In addition to these types of carrot, we also have Carrot Samantha, which is a hybrid cross (Berlicum x Imperator). Popular with our commercial growers, this carrot is long, slender and blunt ended. They can be grown close together, forcing them to grow long, straight and slender. They have their mature orange colour even when tiny, making Samantha a popular choice for a baby carrot.
I thought it was interesting to be able to choose a carrot especially for roasting, for baby carrot production or for the shape you prefer.
Last year, we introduced Carrot Rainbow Blend into our range and it rocketed straight into the best-selling list. We weren't surprised, as it is a lot of fun to sow a row of carrots and then pull up a carrot that could be red, purple, white or yellow -or just plain orange.
Carrots have been grown in a rainbow of colours for several thousand years.....the Dutch breeders, paying homage to their Royal family - the House of Orange - were responsible for breeding and promoting the orange carrot in the 1600s and 1700s. They were so successful in doing so that orange carrots are now considered standard and the other colours are "gourmet" and "unusual".
August is a good time to start sowing your carrots, so we thought that a bit of info now would be useful to help you choose your carrots this year! Why not try one you haven't grown before?
Imagine your next year's harvest!!
Margaret says ...

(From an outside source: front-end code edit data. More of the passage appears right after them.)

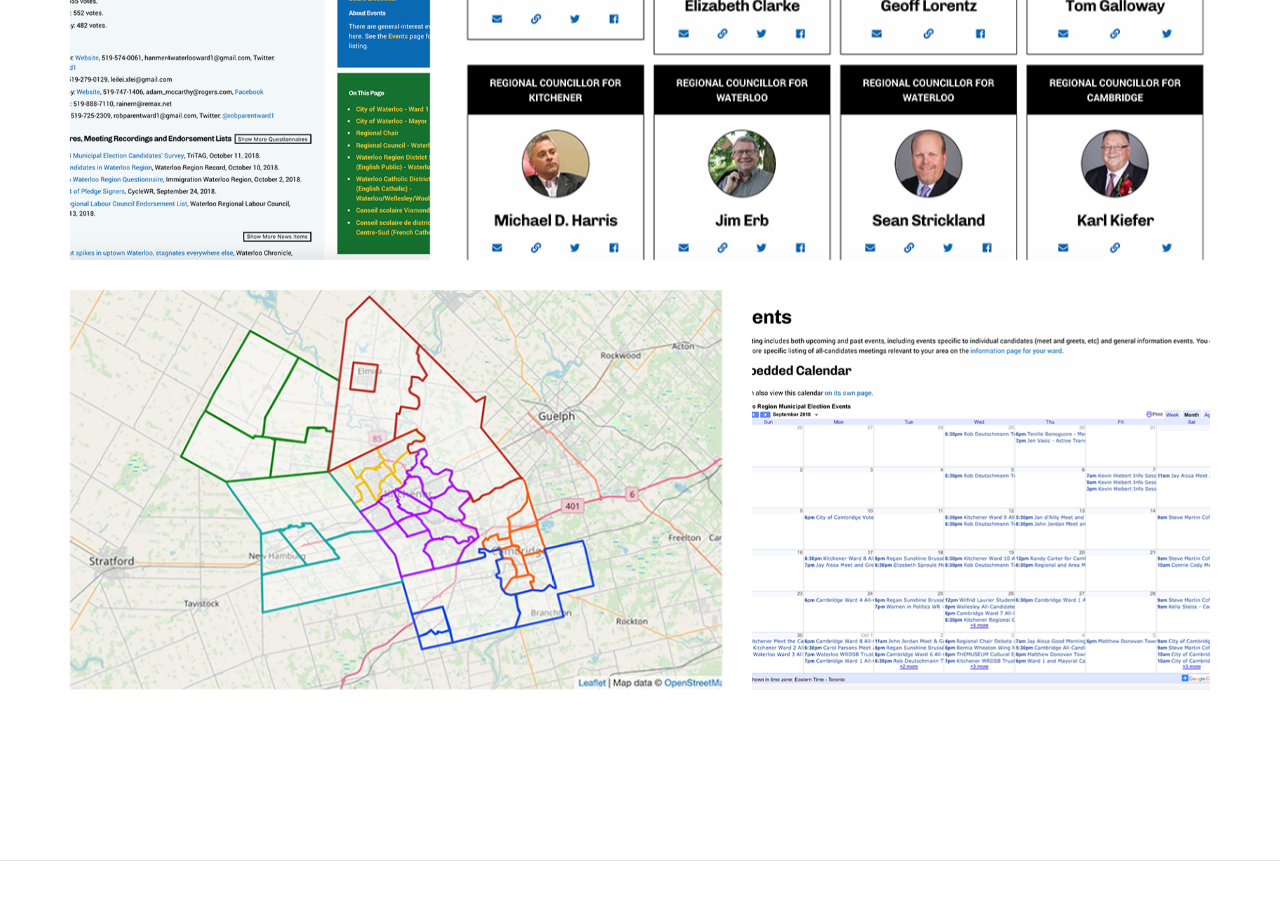
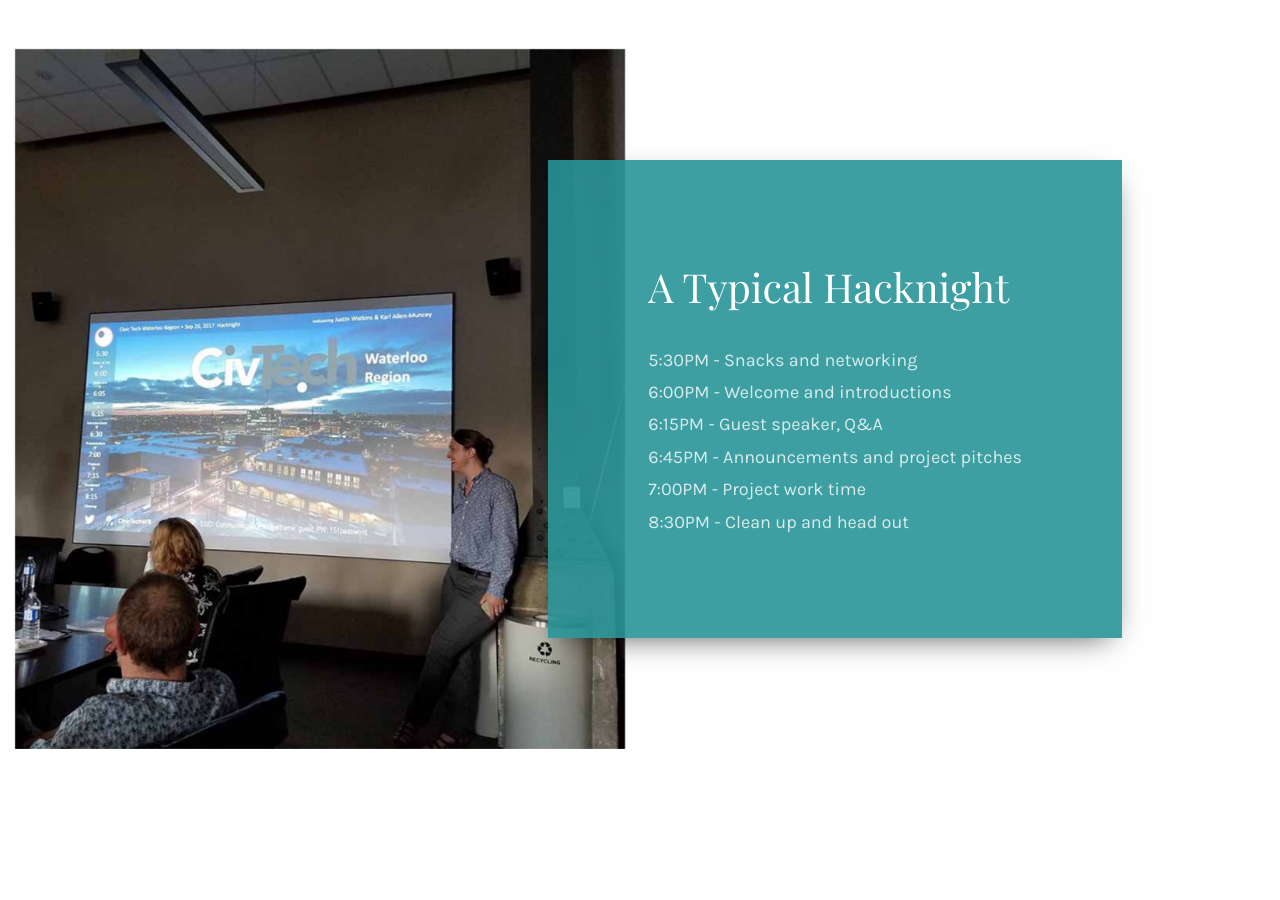
Before and after one commit to CivicTechWR/CTWR-Website, a Jekyll site: the page built from get-involved.html, in a window 1280 px wide and 900 px high, scrolled down 1402 px. Built offline with Jekyll 4.4.1, drawn with Linux system fonts in a browser that asks for light colours; a script that is not in the unit is left out; some of the changed text lies outside the part shown.

Commit message:
get involved page

```diff
--- a/get-involved.html
+++ b/get-involved.html
@@ -8,15 +8,14 @@
 		<aside id="fh5co-hero" class="js-fullheight">
 			<div class="flexslider js-fullheight">
 				<ul class="slides">
-			   	<li style="background-image: url({{site.baseurl}}/assets/images/wrvotes-map.png);">
+			   	<li style="background-image: url({{site.baseurl}}/assets/images/hacknight4.jpg);">
 			   		<div class="overlay-gradient"></div>
 			   		<div class="container">
 			   			<div class="col-md-8 col-md-offset-2 col-md-push-4 js-fullheight slider-text">
 			   				<div class="slider-text-inner">
 			   					<div class="desc">
-			   						<span>We need you</span>
 			   						<h2>Get Involved</h2>
-			   						<p class="fh5co-lead">Yes, YOU</p>
+			   						<p class="fh5co-lead">The easiest way to get started is to come out to one of our hacknights! We meet every other Wednesday - Join us on <a href="https://www.meetup.com/CivicTechWR">Meetup</a> to know when and where.</p>
 			   					</div>
 			   				</div>
 			   			</div>
@@ -30,45 +29,72 @@
 			<div class="container">
 				<div class="row">
 					<div class="col-md-8 col-md-offset-2 animate-box text-center">
-						<h2 class="intro-heading">About the project</h2>
-						<p>Waterloo Region Votes is a nonpartisan initiative to increase voter engagement during the October 2018 municipal election. It is now live at <a href="https://waterlooregionvotes.org/">waterlooregionvotes.org</a>.</p>
+						<h2 class="intro-heading">Participate</h2>
+						<p>CivicTechWR brings together people from different sectors and industries to actively solve issues facing our local community. We welcome people with all types and levels of skills. Even though "tech" is in the name, everyone is welcome and everyone has a skill or experience that is valuable. You don’t need to know anything about the local government either, even though “civic” is in the name.</p>
+						<p>If you have a project idea, announcement, or event, you’re welcome to pitch at any of our hacknights, or join our <a href="https://civictechwrslack.herokuapp.com/">slack team</a> to talk to the group.</p>
 					</div>
 				</div>
 			</div>
 		</div>
 
-
-		<div id="fh5co-work-section" class="fh5co-work-section">
-			<div class="container">
+		<div id="fh5co-featured">
+			<div class="container-fluid">
 				<div class="row">
-					<div class="col-md-4 text-center animate-box">
-						<div class="work" style="background-image: url({{site.baseurl}}/assets/images/wrvotes-wardpage.png);">
-							<a href="https://waterlooregionvotes.org/" class="view">
-								<span>Visit the website</span>
-							</a>
+					<div class="post-entry">
+						<div class="col-md-6 nopaddingbottom animate-box">
+							<div class="post-image" style="background-image: url(assets/images/hacknight3.jpg);"></div>
 						</div>
-					</div>
-					<div class="col-md-8 text-center animate-box">
-						<div class="work" style="background-image: url({{site.baseurl}}/assets/images/wrvotes-winners.png);">
-							<a href="https://waterlooregionvotes.org/" class="view">
-								<span>Visit the website</span>
-							</a>
-						</div>
-					</div>
-					<div class="col-md-7 text-center animate-box">
-						<div class="work" style="background-image: url({{site.baseurl}}/assets/images/wrvotes-map.png);">
-							<a href="https://waterlooregionvotes.org/" class="view">
-								<span>Visit the website</span>
-							</a>
-						</div>
-					</div>
-					<div class="col-md-5 text-center animate-box">
-						<div class="work" style="background-image: url({{site.baseurl}}/assets/images/wrvotes-events.png);">
-							<a href="https://waterlooregionvotes.org/" class="view">
-								<span>Visit the website</span>
-							</a>
+						<div class="col-md-6 col-md-pull-1 animate-box">
+							<div class="display-tc text-left">
+								<div class="desc text-left">
+									<h3>A Typical Hacknight</h3>
+									<p>5:30PM - Snacks and networking</p>
+									<p>6:00PM - Welcome and introductions</p>
+									<p>6:15PM - Guest speaker, Q&amp;A</p>
+									<p>6:45PM - Announcements and project pitches</p>
+									<p>7:00PM - Project work time</p>
+									<p>8:30PM - Clean up and head out</p>
+								</div>
+							</div>
 						</div>
 					</div>
 				</div>
 			</div>
 		</div>
+
+		<div id="fh5co-about">
+			<div class="container">
+				<div class="row animate-box">
+					<div class="col-md-8 col-md-offset-2 text-center fh5co-heading">
+						<h2>Other ways to get involved</h2>
+					</div>
+				</div>
+				<div class="row">
+
+					<div class="col-sm-4 animate-box" data-animate-effect="fadeIn">
+						<div class="fh5co-staff">
+							<h3>Be a guest speaker</h3>
+							<p>Do you have a project or organization that you think our community would be interested in? We'd love to hear from you!</p>
+							<p>Find out more about being a speaker at one of our hacknights in our <a href="https://docs.google.com/document/d/1RjUt7JVgi5zxJ8iTb8OR4VJPf5pUjXzwP3IbI9SxBoY/edit?usp=sharing">speaker onboarding deck</a>.</p>
+						</div>
+					</div>
+
+					<div class="col-sm-4 animate-box" data-animate-effect="fadeIn">
+						<div class="fh5co-staff">
+							<h3>Host us</h3>
+							<p>We’re always looking for great spaces to host our events. As a host, you can have a few minutes to speak to the group about what you do in your awesome space!</p>
+							<p>We generally have between 10-20 attendees for our speaker nights. If you’re willing to provide a light dinner for our members, that’s even better, but not necessary!</p>
+						</div>
+					</div>
+
+					<div class="col-sm-4 animate-box" data-animate-effect="fadeIn">
+						<div class="fh5co-staff">
+							<h3>Sponsor us</h3>
+							<p>We have about $1000 of expenses per year, for everything from maintaining our tools (Meetup, Domain names, Food for speaker nights, sticky notes...)</p>
+							<p>Let us know if you’d like to support us and we’ll put you on our <a href="{{ '/partners' | relative_url }}">sponsors page</a>.</p>
+						</div>
+					</div>
+
+				</div>
+			</div>
+		</div>
```
Also changed, not shown: assets/images/hacknight3.jpg (added), assets/images/hacknight4.jpg (added).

Having regard to resistance to carrot root fly I am aware of the carrot variety Egmont Gold, which as its name suggests was bred a long time ago in New Zealand, is adapted to our climate and is largely resistant to fly. When I sow Egmont Gold I like to think I am appreciating the work of a New Zealand plant breeder. Kings seed however do not stock this variety. It would be interesting to know whether the cost of varietal rights has anything to do with this.
Bonny says ...
Hi, what does bunching mean in the description? or is that just that they are happily grown in close proximity to each other.
Our Sea-Hume Granules are a great deterrent to the carrot fly from Naturally Neem NZ
[email protected] says ...
Bunching carrots refers to the carrots that are bunched together (usually by the greenery) for sale, seen often in farmers markets or vege stalls.
ACDC says ...
What is the sweetest carrot in your opinion or which ones are among the top in sweetness?
From Kings Seeds; try the Mini Sweet carrot
Vera Hollar says ...